§ **AIM OF THE EXERCISE**
The whole listing is to be set down again without alteration.

§ **DATA PROVIDED**
[Start of Attachment]
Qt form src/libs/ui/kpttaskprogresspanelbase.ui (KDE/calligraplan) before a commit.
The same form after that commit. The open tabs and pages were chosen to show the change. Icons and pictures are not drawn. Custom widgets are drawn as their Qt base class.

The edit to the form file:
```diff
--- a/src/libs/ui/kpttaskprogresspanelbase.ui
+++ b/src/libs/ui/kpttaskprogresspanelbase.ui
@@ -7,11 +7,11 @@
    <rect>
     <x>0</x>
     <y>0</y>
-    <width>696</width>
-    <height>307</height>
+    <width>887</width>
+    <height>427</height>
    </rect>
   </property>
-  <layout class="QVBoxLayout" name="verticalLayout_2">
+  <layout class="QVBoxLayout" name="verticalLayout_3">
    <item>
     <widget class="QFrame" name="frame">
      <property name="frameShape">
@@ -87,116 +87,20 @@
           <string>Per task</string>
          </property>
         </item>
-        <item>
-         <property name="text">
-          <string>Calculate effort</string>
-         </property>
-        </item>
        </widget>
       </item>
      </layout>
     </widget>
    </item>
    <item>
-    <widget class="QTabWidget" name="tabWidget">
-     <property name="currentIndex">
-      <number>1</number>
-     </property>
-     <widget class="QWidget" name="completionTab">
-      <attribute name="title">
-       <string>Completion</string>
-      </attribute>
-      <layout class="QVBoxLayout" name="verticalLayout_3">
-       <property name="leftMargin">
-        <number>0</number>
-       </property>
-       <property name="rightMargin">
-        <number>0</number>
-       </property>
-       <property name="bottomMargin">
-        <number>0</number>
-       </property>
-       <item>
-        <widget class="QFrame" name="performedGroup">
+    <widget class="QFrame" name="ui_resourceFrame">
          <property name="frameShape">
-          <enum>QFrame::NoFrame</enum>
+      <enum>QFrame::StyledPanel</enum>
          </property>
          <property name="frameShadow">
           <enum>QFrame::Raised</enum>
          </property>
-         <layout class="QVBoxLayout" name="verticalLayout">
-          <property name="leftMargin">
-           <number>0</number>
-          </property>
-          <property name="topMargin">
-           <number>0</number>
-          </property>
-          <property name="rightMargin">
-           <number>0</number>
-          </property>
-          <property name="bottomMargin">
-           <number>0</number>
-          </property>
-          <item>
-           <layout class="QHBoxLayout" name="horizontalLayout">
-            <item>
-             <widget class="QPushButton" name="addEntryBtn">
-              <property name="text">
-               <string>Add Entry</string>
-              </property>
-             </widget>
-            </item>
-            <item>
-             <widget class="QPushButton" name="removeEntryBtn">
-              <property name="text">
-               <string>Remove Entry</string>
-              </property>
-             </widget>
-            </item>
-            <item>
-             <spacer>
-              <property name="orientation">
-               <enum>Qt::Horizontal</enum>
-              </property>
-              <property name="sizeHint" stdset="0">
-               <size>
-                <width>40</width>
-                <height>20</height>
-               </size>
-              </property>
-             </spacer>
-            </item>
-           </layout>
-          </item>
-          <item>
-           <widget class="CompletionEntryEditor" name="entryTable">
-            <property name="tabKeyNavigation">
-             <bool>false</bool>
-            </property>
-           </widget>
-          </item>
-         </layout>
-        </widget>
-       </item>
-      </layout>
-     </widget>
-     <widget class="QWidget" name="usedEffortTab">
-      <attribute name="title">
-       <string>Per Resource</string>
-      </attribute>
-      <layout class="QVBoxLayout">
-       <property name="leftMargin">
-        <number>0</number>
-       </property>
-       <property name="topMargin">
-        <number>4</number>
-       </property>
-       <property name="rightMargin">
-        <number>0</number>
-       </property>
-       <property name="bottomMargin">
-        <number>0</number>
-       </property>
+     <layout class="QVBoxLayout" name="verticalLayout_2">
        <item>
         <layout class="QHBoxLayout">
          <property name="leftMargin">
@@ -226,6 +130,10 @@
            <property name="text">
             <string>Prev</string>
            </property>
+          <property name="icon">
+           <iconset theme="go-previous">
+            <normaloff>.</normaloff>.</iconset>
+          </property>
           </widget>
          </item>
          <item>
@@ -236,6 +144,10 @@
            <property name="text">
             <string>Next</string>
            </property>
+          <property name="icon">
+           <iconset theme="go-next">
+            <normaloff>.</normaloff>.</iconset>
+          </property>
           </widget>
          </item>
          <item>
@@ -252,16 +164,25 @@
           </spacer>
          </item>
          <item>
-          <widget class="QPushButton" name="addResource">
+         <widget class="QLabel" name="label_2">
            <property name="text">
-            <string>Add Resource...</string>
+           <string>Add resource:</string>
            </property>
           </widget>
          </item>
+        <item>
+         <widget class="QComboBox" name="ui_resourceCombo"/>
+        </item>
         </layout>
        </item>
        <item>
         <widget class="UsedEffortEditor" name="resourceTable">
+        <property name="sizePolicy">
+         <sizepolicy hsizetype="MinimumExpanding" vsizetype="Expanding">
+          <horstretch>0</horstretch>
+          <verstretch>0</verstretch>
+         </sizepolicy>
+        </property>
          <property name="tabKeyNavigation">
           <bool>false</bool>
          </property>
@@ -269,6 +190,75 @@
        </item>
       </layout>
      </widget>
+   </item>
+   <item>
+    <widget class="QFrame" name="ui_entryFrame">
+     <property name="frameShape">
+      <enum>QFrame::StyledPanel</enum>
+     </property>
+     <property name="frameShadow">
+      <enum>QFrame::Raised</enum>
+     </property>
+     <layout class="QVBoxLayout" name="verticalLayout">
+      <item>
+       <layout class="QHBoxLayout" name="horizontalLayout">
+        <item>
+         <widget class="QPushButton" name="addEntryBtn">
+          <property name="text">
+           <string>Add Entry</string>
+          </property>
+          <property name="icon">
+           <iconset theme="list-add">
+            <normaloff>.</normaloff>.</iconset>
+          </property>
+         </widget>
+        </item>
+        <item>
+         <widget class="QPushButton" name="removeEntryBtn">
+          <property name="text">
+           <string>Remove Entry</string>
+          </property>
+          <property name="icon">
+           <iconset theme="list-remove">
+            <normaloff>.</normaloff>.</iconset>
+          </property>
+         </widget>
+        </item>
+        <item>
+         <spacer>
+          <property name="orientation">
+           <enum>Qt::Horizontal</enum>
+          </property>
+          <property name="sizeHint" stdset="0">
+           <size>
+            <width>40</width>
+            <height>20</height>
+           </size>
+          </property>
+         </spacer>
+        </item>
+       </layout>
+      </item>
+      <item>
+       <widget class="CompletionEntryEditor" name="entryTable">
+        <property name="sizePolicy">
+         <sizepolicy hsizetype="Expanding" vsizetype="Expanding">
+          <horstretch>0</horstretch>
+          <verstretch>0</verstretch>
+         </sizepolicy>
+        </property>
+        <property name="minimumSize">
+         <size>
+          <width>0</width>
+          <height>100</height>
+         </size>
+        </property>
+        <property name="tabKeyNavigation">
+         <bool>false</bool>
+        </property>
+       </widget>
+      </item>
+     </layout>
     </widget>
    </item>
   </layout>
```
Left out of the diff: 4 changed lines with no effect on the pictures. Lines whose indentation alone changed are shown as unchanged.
[End of Attachment]
§ **THE ANSWER**
Qt form src/libs/ui/kpttaskprogresspanelbase.ui (KDE/calligraplan) before a commit.
The same form after that commit. The open tabs and pages were chosen to show the change. Icons and pictures are not drawn. Custom widgets are drawn as their Qt base class.

The edit to the form file:
```diff
--- a/src/libs/ui/kpttaskprogresspanelbase.ui
+++ b/src/libs/ui/kpttaskprogresspanelbase.ui
@@ -7,11 +7,11 @@
    <rect>
     <x>0</x>
     <y>0</y>
-    <width>696</width>
-    <height>307</height>
+    <width>887</width>
+    <height>427</height>
    </rect>
   </property>
-  <layout class="QVBoxLayout" name="verticalLayout_2">
+  <layout class="QVBoxLayout" name="verticalLayout_3">
    <item>
     <widget class="QFrame" name="frame">
      <property name="frameShape">
@@ -87,116 +87,20 @@
           <string>Per task</string>
          </property>
         </item>
-        <item>
-         <property name="text">
-          <string>Calculate effort</string>
-         </property>
-        </item>
        </widget>
       </item>
      </layout>
     </widget>
    </item>
    <item>
-    <widget class="QTabWidget" name="tabWidget">
-     <property name="currentIndex">
-      <number>1</number>
-     </property>
-     <widget class="QWidget" name="completionTab">
-      <attribute name="title">
-       <string>Completion</string>
-      </attribute>
-      <layout class="QVBoxLayout" name="verticalLayout_3">
-       <property name="leftMargin">
-        <number>0</number>
-       </property>
-       <property name="rightMargin">
-        <number>0</number>
-       </property>
-       <property name="bottomMargin">
-        <number>0</number>
-       </property>
-       <item>
-        <widget class="QFrame" name="performedGroup">
+    <widget class="QFrame" name="ui_resourceFrame">
          <property name="frameShape">
-          <enum>QFrame::NoFrame</enum>
+      <enum>QFrame::StyledPanel</enum>
          </property>
          <property name="frameShadow">
           <enum>QFrame::Raised</enum>
          </property>
-         <layout class="QVBoxLayout" name="verticalLayout">
-          <property name="leftMargin">
-           <number>0</number>
-          </property>
-          <property name="topMargin">
-           <number>0</number>
-          </property>
-          <property name="rightMargin">
-           <number>0</number>
-          </property>
-          <property name="bottomMargin">
-           <number>0</number>
-          </property>
-          <item>
-           <layout class="QHBoxLayout" name="horizontalLayout">
-            <item>
-             <widget class="QPushButton" name="addEntryBtn">
-              <property name="text">
-               <string>Add Entry</string>
-              </property>
-             </widget>
-            </item>
-            <item>
-             <widget class="QPushButton" name="removeEntryBtn">
-              <property name="text">
-               <string>Remove Entry</string>
-              </property>
-             </widget>
-            </item>
-            <item>
-             <spacer>
-              <property name="orientation">
-               <enum>Qt::Horizontal</enum>
-              </property>
-              <property name="sizeHint" stdset="0">
-               <size>
-                <width>40</width>
-                <height>20</height>
-               </size>
-              </property>
-             </spacer>
-            </item>
-           </layout>
-          </item>
-          <item>
-           <widget class="CompletionEntryEditor" name="entryTable">
-            <property name="tabKeyNavigation">
-             <bool>false</bool>
-            </property>
-           </widget>
-          </item>
-         </layout>
-        </widget>
-       </item>
-      </layout>
-     </widget>
-     <widget class="QWidget" name="usedEffortTab">
-      <attribute name="title">
-       <string>Per Resource</string>
-      </attribute>
-      <layout class="QVBoxLayout">
-       <property name="leftMargin">
-        <number>0</number>
-       </property>
-       <property name="topMargin">
-        <number>4</number>
-       </property>
-       <property name="rightMargin">
-        <number>0</number>
-       </property>
-       <property name="bottomMargin">
-        <number>0</number>
-       </property>
+     <layout class="QVBoxLayout" name="verticalLayout_2">
        <item>
         <layout class="QHBoxLayout">
          <property name="leftMargin">
@@ -226,6 +130,10 @@
            <property name="text">
             <string>Prev</string>
            </property>
+          <property name="icon">
+           <iconset theme="go-previous">
+            <normaloff>.</normaloff>.</iconset>
+          </property>
           </widget>
          </item>
          <item>
@@ -236,6 +144,10 @@
            <property name="text">
             <string>Next</string>
            </property>
+          <property name="icon">
+           <iconset theme="go-next">
+            <normaloff>.</normaloff>.</iconset>
+          </property>
           </widget>
          </item>
          <item>
@@ -252,16 +164,25 @@
           </spacer>
          </item>
          <item>
-          <widget class="QPushButton" name="addResource">
+         <widget class="QLabel" name="label_2">
            <property name="text">
-            <string>Add Resource...</string>
+           <string>Add resource:</string>
            </property>
           </widget>
          </item>
+        <item>
+         <widget class="QComboBox" name="ui_resourceCombo"/>
+        </item>
         </layout>
        </item>
        <item>
         <widget class="UsedEffortEditor" name="resourceTable">
+        <property name="sizePolicy">
+         <sizepolicy hsizetype="MinimumExpanding" vsizetype="Expanding">
+          <horstretch>0</horstretch>
+          <verstretch>0</verstretch>
+         </sizepolicy>
+        </property>
          <property name="tabKeyNavigation">
           <bool>false</bool>
          </property>
@@ -269,6 +190,75 @@
        </item>
       </layout>
      </widget>
+   </item>
+   <item>
+    <widget class="QFrame" name="ui_entryFrame">
+     <property name="frameShape">
+      <enum>QFrame::StyledPanel</enum>
+     </property>
+     <property name="frameShadow">
+      <enum>QFrame::Raised</enum>
+     </property>
+     <layout class="QVBoxLayout" name="verticalLayout">
+      <item>
+       <layout class="QHBoxLayout" name="horizontalLayout">
+        <item>
+         <widget class="QPushButton" name="addEntryBtn">
+          <property name="text">
+           <string>Add Entry</string>
+          </property>
+          <property name="icon">
+           <iconset theme="list-add">
+            <normaloff>.</normaloff>.</iconset>
+          </property>
+         </widget>
+        </item>
+        <item>
+         <widget class="QPushButton" name="removeEntryBtn">
+          <property name="text">
+           <string>Remove Entry</string>
+          </property>
+          <property name="icon">
+           <iconset theme="list-remove">
+            <normaloff>.</normaloff>.</iconset>
+          </property>
+         </widget>
+        </item>
+        <item>
+         <spacer>
+          <property name="orientation">
+           <enum>Qt::Horizontal</enum>
+          </property>
+          <property name="sizeHint" stdset="0">
+           <size>
+            <width>40</width>
+            <height>20</height>
+           </size>
+          </property>
+         </spacer>
+        </item>
+       </layout>
+      </item>
+      <item>
+       <widget class="CompletionEntryEditor" name="entryTable">
+        <property name="sizePolicy">
+         <sizepolicy hsizetype="Expanding" vsizetype="Expanding">
+          <horstretch>0</horstretch>
+          <verstretch>0</verstretch>
+         </sizepolicy>
+        </property>
+        <property name="minimumSize">
+         <size>
+          <width>0</width>
+          <height>100</height>
+         </size>
+        </property>
+        <property name="tabKeyNavigation">
+         <bool>false</bool>
+        </property>
+       </widget>
+      </item>
+     </layout>
     </widget>
    </item>
   </layout>
```
Left out of the diff: 4 changed lines with no effect on the pictures. Lines whose indentation alone changed are shown as unchanged.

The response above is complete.